Dataset excerpts:

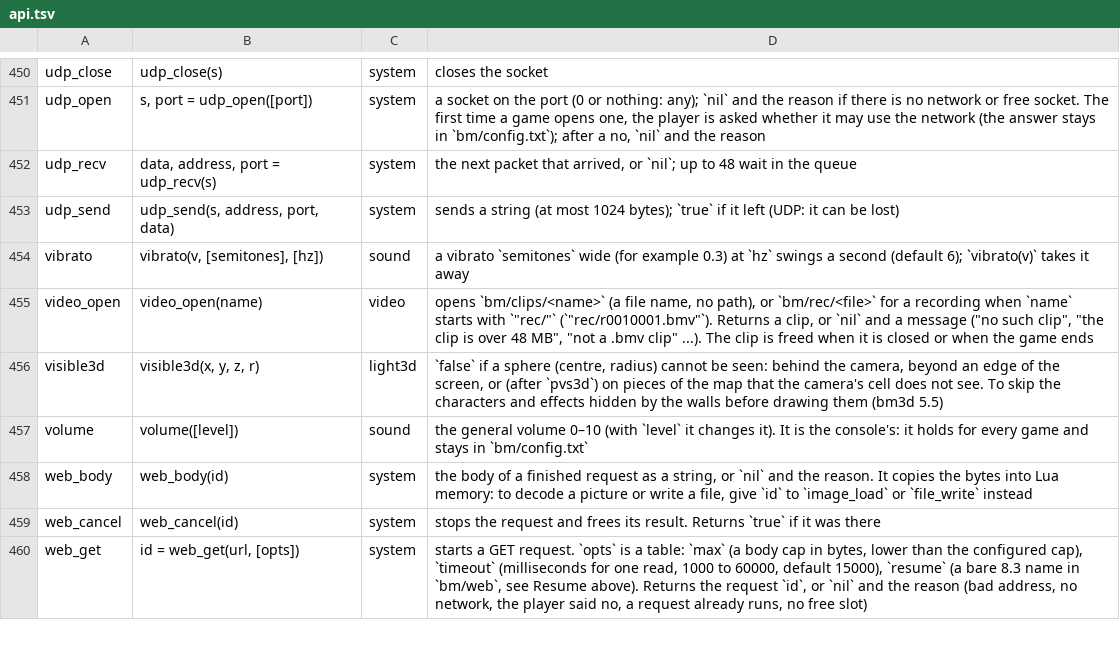
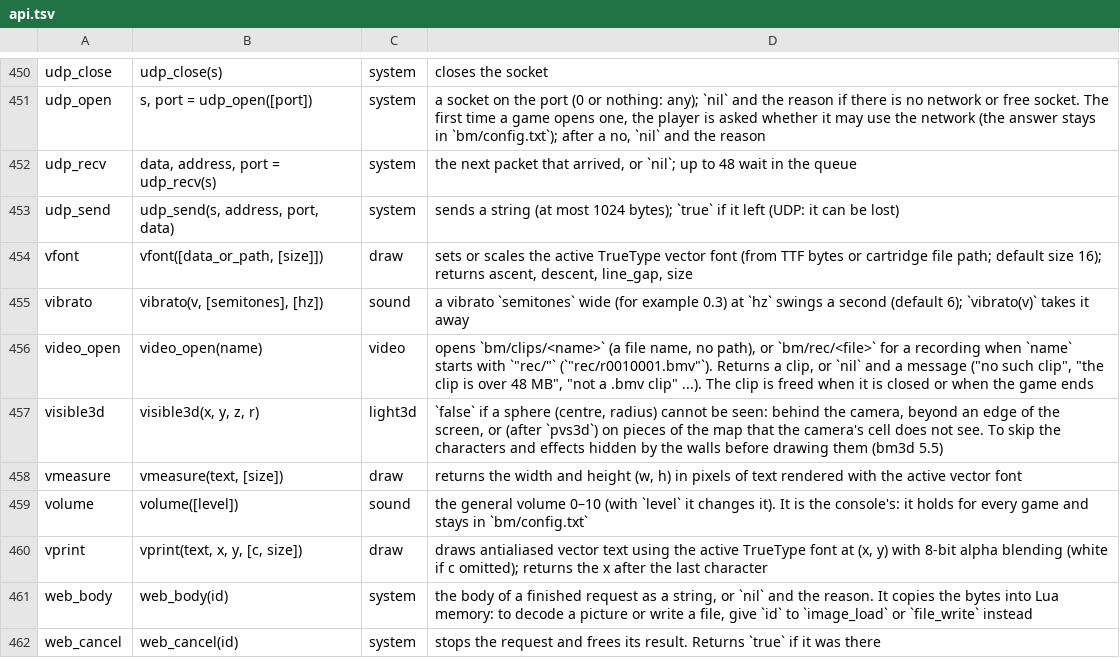
Before and after one commit to f-accomando/bm, a TSV file: src/ai/api.tsv, drawn as a sheet; only a part is shown, gaps mark what is left out; the shorter side is filled out with more unchanged rows; the diff names each change by its address in the sheet, - before the commit and + after, or states it on an @@ line.

Commit message:
Add TrueType vector font support (vfont, vprint, vmeasure)

```diff
--- a/src/ai/api.tsv
+++ b/src/ai/api.tsv
+row 454: vfont | vfont([data_or_path, [size]]) | draw | sets or scales the active TrueType vector font (from TTF bytes or cartridge file path; default size 16); returns ascent, descent, line_gap, size
+row 458: vmeasure | vmeasure(text, [size]) | draw | returns the width and height (w, h) in pixels of text rendered with the active vector font
+row 460: vprint | vprint(text, x, y, [c, size]) | draw | draws antialiased vector text using the active TrueType font at (x, y) with 8-bit alpha blending (white if c omitted); returns the x after the last character
```
Also changed, not shown: 16 other files.
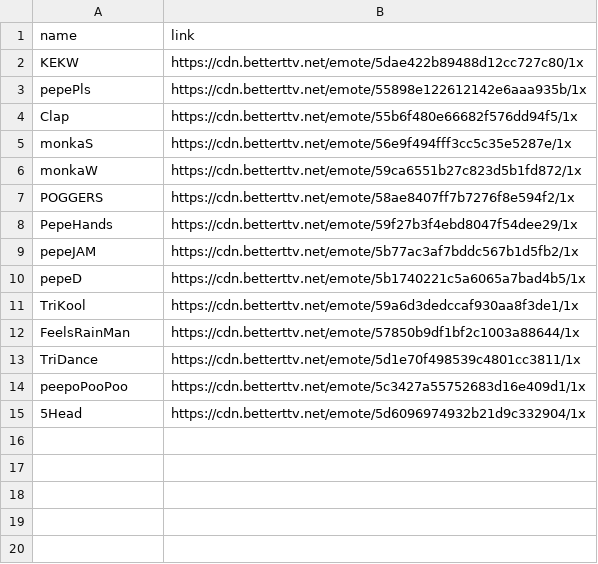
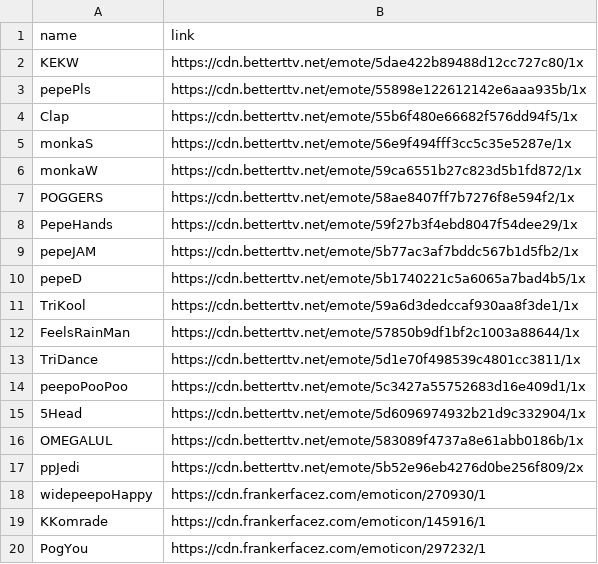
Before and after one commit to Brogzybro/EmotesForMessenger, a CSV file: imagelinks.csv, drawn as a sheet; the diff names each change by its address in the sheet, - before the commit and + after, or states it on an @@ line.

Commit message:
reload, and new emotes added

```diff
--- a/imagelinks.csv
+++ b/imagelinks.csv
+row 16: OMEGALUL | https://cdn.betterttv.net/emote/583089f4737a8e61abb0186b/1x
+row 17: ppJedi | https://cdn.betterttv.net/emote/5b52e96eb4276d0be256f809/2x
+row 18: widepeepoHappy | https://cdn.frankerfacez.com/emoticon/270930/1
+row 19: KKomrade | https://cdn.frankerfacez.com/emoticon/145916/1
+row 20: PogYou | https://cdn.frankerfacez.com/emoticon/297232/1
```
Also changed, not shown: 1 other file.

▶ [INSTRUCTIONS TO FOLLOW]:
Copy all the entries above exactly as they stand, except for the pictures.

▶ [SOLUTION FOR THIS TASK]:
Before and after one commit to f-accomando/bm, a TSV file: src/ai/api.tsv, drawn as a sheet; only a part is shown, gaps mark what is left out; the shorter side is filled out with more unchanged rows; the diff names each change by its address in the sheet, - before the commit and + after, or states it on an @@ line.

Commit message:
Add TrueType vector font support (vfont, vprint, vmeasure)

```diff
--- a/src/ai/api.tsv
+++ b/src/ai/api.tsv
+row 454: vfont | vfont([data_or_path, [size]]) | draw | sets or scales the active TrueType vector font (from TTF bytes or cartridge file path; default size 16); returns ascent, descent, line_gap, size
+row 458: vmeasure | vmeasure(text, [size]) | draw | returns the width and height (w, h) in pixels of text rendered with the active vector font
+row 460: vprint | vprint(text, x, y, [c, size]) | draw | draws antialiased vector text using the active TrueType font at (x, y) with 8-bit alpha blending (white if c omitted); returns the x after the last character
```
Also changed, not shown: 16 other files.
Before and after one commit to Brogzybro/EmotesForMessenger, a CSV file: imagelinks.csv, drawn as a sheet; the diff names each change by its address in the sheet, - before the commit and + after, or states it on an @@ line.

Commit message:
reload, and new emotes added

```diff
--- a/imagelinks.csv
+++ b/imagelinks.csv
+row 16: OMEGALUL | https://cdn.betterttv.net/emote/583089f4737a8e61abb0186b/1x
+row 17: ppJedi | https://cdn.betterttv.net/emote/5b52e96eb4276d0be256f809/2x
+row 18: widepeepoHappy | https://cdn.frankerfacez.com/emoticon/270930/1
+row 19: KKomrade | https://cdn.frankerfacez.com/emoticon/145916/1
+row 20: PogYou | https://cdn.frankerfacez.com/emoticon/297232/1
```
Also changed, not shown: 1 other file.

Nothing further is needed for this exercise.